A new academic study argues that state age-discrimination laws didn’t help and may even have hurt older workers during and after the Great Recession. According to one possible explanation offered in the paper, strong state laws made it hard for employers to discriminate against older workers in ordinary times, creating “pent-up demand” to ditch them when the recession hit.
That is a “conjecture,” not a proven fact, authors David Neumark and Patrick Button of the University of California at Irvine concede in the April 7 issue of the Federal Reserve Bank of San Francisco Economic Letter. Neumark has written extensively about unintended consequences of various government actions, arguing that raising the minimum wage makes it hard for unskilled workers to get jobs.
The truth is that it’s not even clear how much age discrimination older workers as a group suffered in the Great Recession. Neumark, an economics professor at Irvine, and Button, a Ph.D. candidate, point to data showing that the median duration of unemployment for older workers more than tripled during and after the recession, while the duration of joblessness only doubled for younger workers.
But one important statistic goes against the age-discrimination thesis. According to Bureau of Labor Statistics data, older workers were the only ones whose employment increased between the beginning of the recession in December 2007 and the beginning of 2012. For men 55 and older, the increase was 13 percent. For women it was 14 percent. In contrast, employment fell 10 percent over the period for men and women aged 35 to 44. Where’s the age discrimination?
In an e-mail response, Neumark said “nothing in the paper really lets me” judge the overall level of age discrimination. He noted that the paper focused on the differences between states with strong and weak age-discrimination laws.
There are other mysteries. Daniel Hamermesh, a labor economist at the University of Texas, said in an interview that it’s puzzling that the Irvine results were different for men and women. According to the paper, men tended to stay unemployed longer if they lived in states with stronger remedies for age discrimination, but for women it was the opposite. That seems to weaken the idea that age-discrimination laws made a difference. “It would certainly be fair to raise this as an unanswered question,” Neumark wrote in an e-mail response.
Neumark and Button conclude that strong state laws do help older workers in normal times, but weren’t much protection in the Great Recession. The pent-up-demand conjecture is that “a sharp downturn gives employers cover to engage in age discrimination.” A second conjecture is that overall unemployment was so high in the recession that the legal system couldn’t sort out what part of it might have been due to discrimination.
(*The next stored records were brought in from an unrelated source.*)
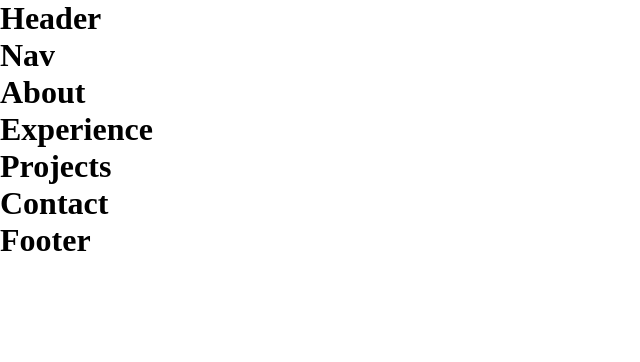
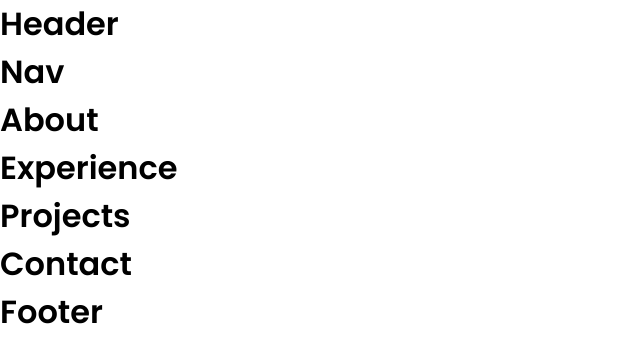
Before and after one commit to TomasGarciaDev/react-portfolio-website, a React (Create React App) app: page / in a window 1280 px wide. Shown: the top 362 px of the page, without its empty margins (0-640 px from the left). Built offline with nearby package versions, Linux system fonts and the light colour scheme.

Commit message:
Google Font Poppins imported

```diff
--- a/src/index.css
+++ b/src/index.css
@@ -1,3 +1,5 @@
+@import url('https://fonts.googleapis.com/css2?family=Poppins:wght@300;400;500;600&display=swap');
+
 * {
   margin: 0;
   padding: 0;
@@ -28,3 +30,7 @@
 ::-webkit-scrollbar {
   display: none;
 }
+
+body {
+  font-family: 'Poppins', sans-serif;
+}
```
And a third conjecture is that when demand became weak and uncertain, employers “became especially wary of hiring older workers” in states with strong discrimination proscriptions for fear of being sued if they had to lay them off.
They conclude that age-discrimination laws could be modified to “make it harder [for employers] to appeal to changes in business conditions” as a defense. “In addition,” they write, “affirmative policies that would encourage hiring of older workers might be helpful.”